START Exercise inputs
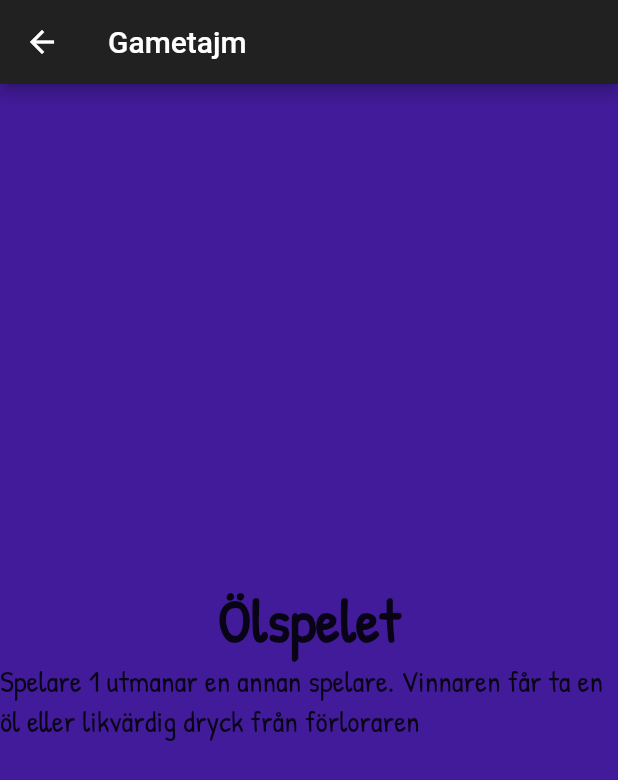
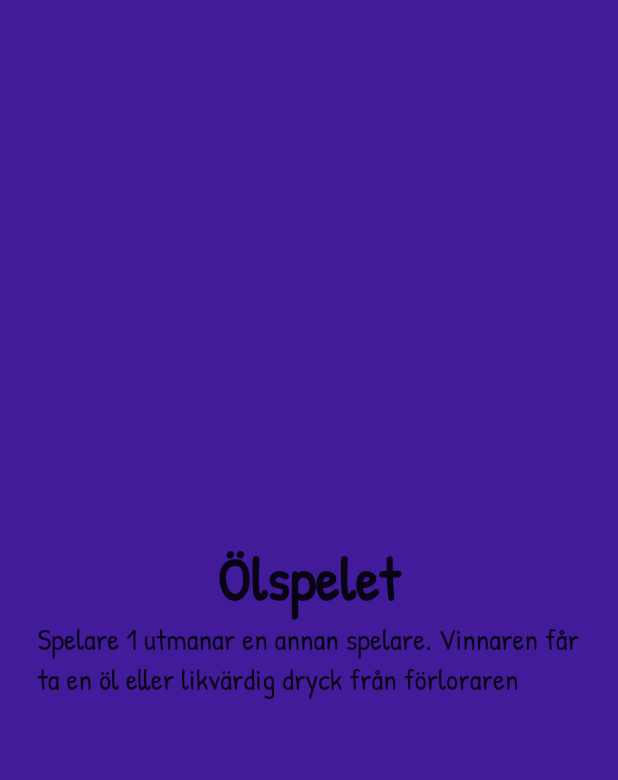
Before and after one commit to ponbac/drinktajm, a Flutter app: the screen it shows after launch, after a tap on "Start!", on a phone screen of 412 x 824 dp. Shown: the top 780 px of the screen. Run offline on Flutter 3.47's test engine with Material 2 defaults, Android fonts, the phone set to English and light mode, and no system bars.

Commit message:
removed appbars

```diff
--- a/lib/pages/game_page.dart
+++ b/lib/pages/game_page.dart
@@ -13,9 +13,6 @@ class GamePage extends StatelessWidget {
     Session session = new Session(new List<Player>(), context);
 
     return Scaffold(
-      appBar: AppBar(
-        title: Text('Gametajm'),
-      ),
       body: FutureBuilder<List<Question>>(
         future: getQuestions(context),
         builder:
@@ -28,9 +25,18 @@ class GamePage extends StatelessWidget {
             Question currentQuestion = session.currentQuestion;
 
             children = <Widget>[
-              Text('${currentQuestion.category}', style: TextStyle(fontWeight: FontWeight.bold, fontSize: 40)),
-              Text(
-                  '${currentQuestion.description}', style: TextStyle(fontSize: 20))
+              Container(
+                padding: EdgeInsets.all(25),
+                child: Column(
+                  children: <Widget>[
+                    Text('${currentQuestion.category}',
+                        style: TextStyle(
+                            fontWeight: FontWeight.bold, fontSize: 40)),
+                    Text('${currentQuestion.description}',
+                        style: TextStyle(fontSize: 20))
+                  ],
+                ),
+              ),
             ];
           } else {
             children = <Widget>[
--- a/lib/pages/player_select_page.dart
+++ b/lib/pages/player_select_page.dart
@@ -6,9 +6,6 @@ class PlayerSelect extends StatelessWidget {
   @override
   Widget build(BuildContext context) {
     return Scaffold(
-      appBar: AppBar(
-        title: Text('Välj spelare'),
-      ),
       body: ListView(),
     );
   }
--- a/lib/pages/start_page.dart
+++ b/lib/pages/start_page.dart
@@ -9,9 +9,6 @@ class StartPage extends StatelessWidget {
   @override
   Widget build(BuildContext context) {
     return Scaffold(
-      appBar: AppBar(
-        title: const Text('Drinktajm'),
-      ),
       body: Column(
         mainAxisAlignment: MainAxisAlignment.center,
         crossAxisAlignment: CrossAxisAlignment.center,
```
END Exercise inputs
(Exercise)
Could you output all the entries above exactly as written, leaving out the pictures?

(Response to the task)
Before and after one commit to ponbac/drinktajm, a Flutter app: the screen it shows after launch, after a tap on "Start!", on a phone screen of 412 x 824 dp. Shown: the top 780 px of the screen. Run offline on Flutter 3.47's test engine with Material 2 defaults, Android fonts, the phone set to English and light mode, and no system bars.

Commit message:
removed appbars

```diff
--- a/lib/pages/game_page.dart
+++ b/lib/pages/game_page.dart
@@ -13,9 +13,6 @@ class GamePage extends StatelessWidget {
     Session session = new Session(new List<Player>(), context);
 
     return Scaffold(
-      appBar: AppBar(
-        title: Text('Gametajm'),
-      ),
       body: FutureBuilder<List<Question>>(
         future: getQuestions(context),
         builder:
@@ -28,9 +25,18 @@ class GamePage extends StatelessWidget {
             Question currentQuestion = session.currentQuestion;
 
             children = <Widget>[
-              Text('${currentQuestion.category}', style: TextStyle(fontWeight: FontWeight.bold, fontSize: 40)),
-              Text(
-                  '${currentQuestion.description}', style: TextStyle(fontSize: 20))
+              Container(
+                padding: EdgeInsets.all(25),
+                child: Column(
+                  children: <Widget>[
+                    Text('${currentQuestion.category}',
+                        style: TextStyle(
+                            fontWeight: FontWeight.bold, fontSize: 40)),
+                    Text('${currentQuestion.description}',
+                        style: TextStyle(fontSize: 20))
+                  ],
+                ),
+              ),
             ];
           } else {
             children = <Widget>[
--- a/lib/pages/player_select_page.dart
+++ b/lib/pages/player_select_page.dart
@@ -6,9 +6,6 @@ class PlayerSelect extends StatelessWidget {
   @override
   Widget build(BuildContext context) {
     return Scaffold(
-      appBar: AppBar(
-        title: Text('Välj spelare'),
-      ),
       body: ListView(),
     );
   }
--- a/lib/pages/start_page.dart
+++ b/lib/pages/start_page.dart
@@ -9,9 +9,6 @@ class StartPage extends StatelessWidget {
   @override
   Widget build(BuildContext context) {
     return Scaffold(
-      appBar: AppBar(
-        title: const Text('Drinktajm'),
-      ),
       body: Column(
         mainAxisAlignment: MainAxisAlignment.center,
         crossAxisAlignment: CrossAxisAlignment.center,
```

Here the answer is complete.